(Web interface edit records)
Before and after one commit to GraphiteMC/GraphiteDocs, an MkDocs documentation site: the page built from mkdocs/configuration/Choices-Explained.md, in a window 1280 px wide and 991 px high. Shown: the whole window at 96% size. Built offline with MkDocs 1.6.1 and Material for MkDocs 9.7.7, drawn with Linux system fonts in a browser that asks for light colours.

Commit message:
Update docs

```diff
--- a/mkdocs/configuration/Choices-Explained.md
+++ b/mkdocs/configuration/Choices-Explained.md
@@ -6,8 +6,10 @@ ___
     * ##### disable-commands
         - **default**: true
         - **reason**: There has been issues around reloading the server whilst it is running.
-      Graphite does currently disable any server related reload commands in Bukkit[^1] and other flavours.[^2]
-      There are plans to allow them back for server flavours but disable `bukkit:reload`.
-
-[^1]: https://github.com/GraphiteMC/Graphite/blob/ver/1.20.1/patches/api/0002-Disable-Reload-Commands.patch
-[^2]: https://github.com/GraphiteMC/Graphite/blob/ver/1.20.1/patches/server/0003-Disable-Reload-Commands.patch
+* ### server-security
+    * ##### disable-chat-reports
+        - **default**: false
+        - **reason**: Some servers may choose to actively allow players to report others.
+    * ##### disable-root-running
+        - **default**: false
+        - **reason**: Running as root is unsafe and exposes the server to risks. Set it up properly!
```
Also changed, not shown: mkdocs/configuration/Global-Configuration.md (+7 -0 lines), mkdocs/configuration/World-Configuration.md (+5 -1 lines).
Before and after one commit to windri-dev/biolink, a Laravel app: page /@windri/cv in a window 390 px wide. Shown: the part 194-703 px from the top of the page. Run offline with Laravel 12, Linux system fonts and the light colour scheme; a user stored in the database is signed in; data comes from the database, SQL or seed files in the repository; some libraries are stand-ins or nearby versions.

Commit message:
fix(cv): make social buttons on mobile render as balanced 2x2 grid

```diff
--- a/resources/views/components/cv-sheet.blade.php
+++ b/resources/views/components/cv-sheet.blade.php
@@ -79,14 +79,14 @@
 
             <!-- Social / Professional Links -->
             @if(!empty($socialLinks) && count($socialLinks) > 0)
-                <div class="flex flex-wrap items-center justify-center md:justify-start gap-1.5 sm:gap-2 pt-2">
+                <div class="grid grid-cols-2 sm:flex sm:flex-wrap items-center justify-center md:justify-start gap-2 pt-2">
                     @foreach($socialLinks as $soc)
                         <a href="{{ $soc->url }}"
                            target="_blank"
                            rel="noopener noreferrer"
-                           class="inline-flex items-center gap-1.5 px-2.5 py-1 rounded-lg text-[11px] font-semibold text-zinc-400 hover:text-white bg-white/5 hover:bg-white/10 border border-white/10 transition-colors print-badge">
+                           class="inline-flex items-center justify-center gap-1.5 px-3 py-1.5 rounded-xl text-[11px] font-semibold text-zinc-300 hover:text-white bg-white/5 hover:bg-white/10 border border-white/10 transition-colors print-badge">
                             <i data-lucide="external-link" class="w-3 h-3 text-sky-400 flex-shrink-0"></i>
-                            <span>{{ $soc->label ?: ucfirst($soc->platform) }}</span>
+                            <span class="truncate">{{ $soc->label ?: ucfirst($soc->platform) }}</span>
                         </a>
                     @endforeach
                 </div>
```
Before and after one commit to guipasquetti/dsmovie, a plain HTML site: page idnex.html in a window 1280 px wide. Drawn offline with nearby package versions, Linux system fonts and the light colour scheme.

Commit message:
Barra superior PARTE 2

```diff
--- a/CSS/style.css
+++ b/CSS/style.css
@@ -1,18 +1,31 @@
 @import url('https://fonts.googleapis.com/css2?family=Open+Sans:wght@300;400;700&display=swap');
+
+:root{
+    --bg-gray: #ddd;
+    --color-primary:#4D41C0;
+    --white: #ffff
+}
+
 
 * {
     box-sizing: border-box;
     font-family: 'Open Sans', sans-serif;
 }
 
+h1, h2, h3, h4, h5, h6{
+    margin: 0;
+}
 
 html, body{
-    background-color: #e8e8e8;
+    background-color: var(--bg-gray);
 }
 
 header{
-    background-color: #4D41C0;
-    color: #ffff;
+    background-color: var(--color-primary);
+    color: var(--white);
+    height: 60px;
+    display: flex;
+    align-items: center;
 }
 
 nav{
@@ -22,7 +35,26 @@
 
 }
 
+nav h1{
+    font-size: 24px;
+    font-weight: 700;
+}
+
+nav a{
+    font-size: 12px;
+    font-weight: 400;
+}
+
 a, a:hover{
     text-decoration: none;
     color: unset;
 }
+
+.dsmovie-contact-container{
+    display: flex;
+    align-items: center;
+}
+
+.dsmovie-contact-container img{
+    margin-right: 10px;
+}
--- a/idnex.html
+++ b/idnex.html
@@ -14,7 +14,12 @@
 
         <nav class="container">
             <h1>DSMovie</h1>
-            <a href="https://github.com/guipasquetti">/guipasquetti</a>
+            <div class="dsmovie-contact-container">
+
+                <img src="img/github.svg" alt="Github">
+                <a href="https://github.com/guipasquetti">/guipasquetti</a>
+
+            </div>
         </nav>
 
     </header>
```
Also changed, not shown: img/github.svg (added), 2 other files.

● **PROBLEM**: Copy every line of the data where "border" is found.

● **PROBLEM SOLUTION**:
-                           class="inline-flex items-center gap-1.5 px-2.5 py-1 rounded-lg text-[11px] font-semibold text-zinc-400 hover:text-white bg-white/5 hover:bg-white/10 border border-white/10 transition-colors print-badge">
+                           class="inline-flex items-center justify-center gap-1.5 px-3 py-1.5 rounded-xl text-[11px] font-semibold text-zinc-300 hover:text-white bg-white/5 hover:bg-white/10 border border-white/10 transition-colors print-badge">
     box-sizing: border-box;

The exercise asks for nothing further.